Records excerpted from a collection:
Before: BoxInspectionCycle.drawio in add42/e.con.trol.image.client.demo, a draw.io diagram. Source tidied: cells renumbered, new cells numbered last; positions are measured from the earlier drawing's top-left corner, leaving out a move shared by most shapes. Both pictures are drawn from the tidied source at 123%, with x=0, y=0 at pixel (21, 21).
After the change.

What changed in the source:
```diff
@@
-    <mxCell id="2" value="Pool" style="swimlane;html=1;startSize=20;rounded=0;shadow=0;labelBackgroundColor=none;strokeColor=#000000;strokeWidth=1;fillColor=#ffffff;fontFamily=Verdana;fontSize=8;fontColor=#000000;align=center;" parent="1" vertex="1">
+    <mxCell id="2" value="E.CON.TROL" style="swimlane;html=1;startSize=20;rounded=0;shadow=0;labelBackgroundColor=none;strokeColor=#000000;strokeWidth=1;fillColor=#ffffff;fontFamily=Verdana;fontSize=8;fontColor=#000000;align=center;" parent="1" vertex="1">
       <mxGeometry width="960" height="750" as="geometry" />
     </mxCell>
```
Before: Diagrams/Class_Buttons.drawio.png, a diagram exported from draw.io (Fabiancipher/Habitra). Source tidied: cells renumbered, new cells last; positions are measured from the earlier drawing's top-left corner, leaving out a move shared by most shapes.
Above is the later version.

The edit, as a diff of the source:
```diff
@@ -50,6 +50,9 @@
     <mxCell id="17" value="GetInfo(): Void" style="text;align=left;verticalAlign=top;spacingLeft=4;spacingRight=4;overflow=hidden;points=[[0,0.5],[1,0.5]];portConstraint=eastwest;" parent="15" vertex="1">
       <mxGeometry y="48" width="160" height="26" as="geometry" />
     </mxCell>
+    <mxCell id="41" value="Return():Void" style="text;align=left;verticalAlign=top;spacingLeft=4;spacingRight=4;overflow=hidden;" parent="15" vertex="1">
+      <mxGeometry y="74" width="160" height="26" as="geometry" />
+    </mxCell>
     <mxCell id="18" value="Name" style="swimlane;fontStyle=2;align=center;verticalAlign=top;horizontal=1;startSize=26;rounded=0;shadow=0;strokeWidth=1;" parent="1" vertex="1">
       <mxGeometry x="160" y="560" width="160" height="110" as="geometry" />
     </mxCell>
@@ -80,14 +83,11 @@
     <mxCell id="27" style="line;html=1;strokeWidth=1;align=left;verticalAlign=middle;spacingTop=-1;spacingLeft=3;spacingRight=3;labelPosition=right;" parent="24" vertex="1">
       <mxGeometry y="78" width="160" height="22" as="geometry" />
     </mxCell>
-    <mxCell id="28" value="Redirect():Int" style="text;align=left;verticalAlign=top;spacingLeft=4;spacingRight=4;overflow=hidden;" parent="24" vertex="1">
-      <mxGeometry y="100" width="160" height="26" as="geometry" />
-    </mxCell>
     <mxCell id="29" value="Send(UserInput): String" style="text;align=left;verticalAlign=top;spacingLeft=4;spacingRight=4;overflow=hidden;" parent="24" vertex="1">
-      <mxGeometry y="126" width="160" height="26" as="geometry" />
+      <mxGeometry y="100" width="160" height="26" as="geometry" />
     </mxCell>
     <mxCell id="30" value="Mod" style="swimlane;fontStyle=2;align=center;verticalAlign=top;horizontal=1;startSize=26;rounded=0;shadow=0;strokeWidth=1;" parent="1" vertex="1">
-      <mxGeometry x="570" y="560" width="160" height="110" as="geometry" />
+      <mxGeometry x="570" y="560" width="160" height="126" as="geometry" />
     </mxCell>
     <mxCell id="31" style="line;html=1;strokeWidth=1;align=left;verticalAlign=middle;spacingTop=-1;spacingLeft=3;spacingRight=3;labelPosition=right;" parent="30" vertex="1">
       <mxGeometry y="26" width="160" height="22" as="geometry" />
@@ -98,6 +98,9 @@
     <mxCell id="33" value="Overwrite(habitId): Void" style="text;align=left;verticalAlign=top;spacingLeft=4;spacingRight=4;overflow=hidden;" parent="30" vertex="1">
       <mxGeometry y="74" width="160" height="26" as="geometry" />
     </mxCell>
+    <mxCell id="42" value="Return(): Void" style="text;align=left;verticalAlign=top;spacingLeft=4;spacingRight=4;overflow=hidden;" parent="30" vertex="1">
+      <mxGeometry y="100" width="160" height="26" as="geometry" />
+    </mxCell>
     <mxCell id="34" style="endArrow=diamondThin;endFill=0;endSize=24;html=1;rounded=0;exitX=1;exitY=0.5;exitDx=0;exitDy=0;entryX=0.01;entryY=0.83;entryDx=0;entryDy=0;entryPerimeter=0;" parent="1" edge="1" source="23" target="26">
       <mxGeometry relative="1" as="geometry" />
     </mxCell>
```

▸ **Exercise**
State the number of lines in the records that hold the string "fontSize", and add nothing.

▸ **Response to this exercise**
2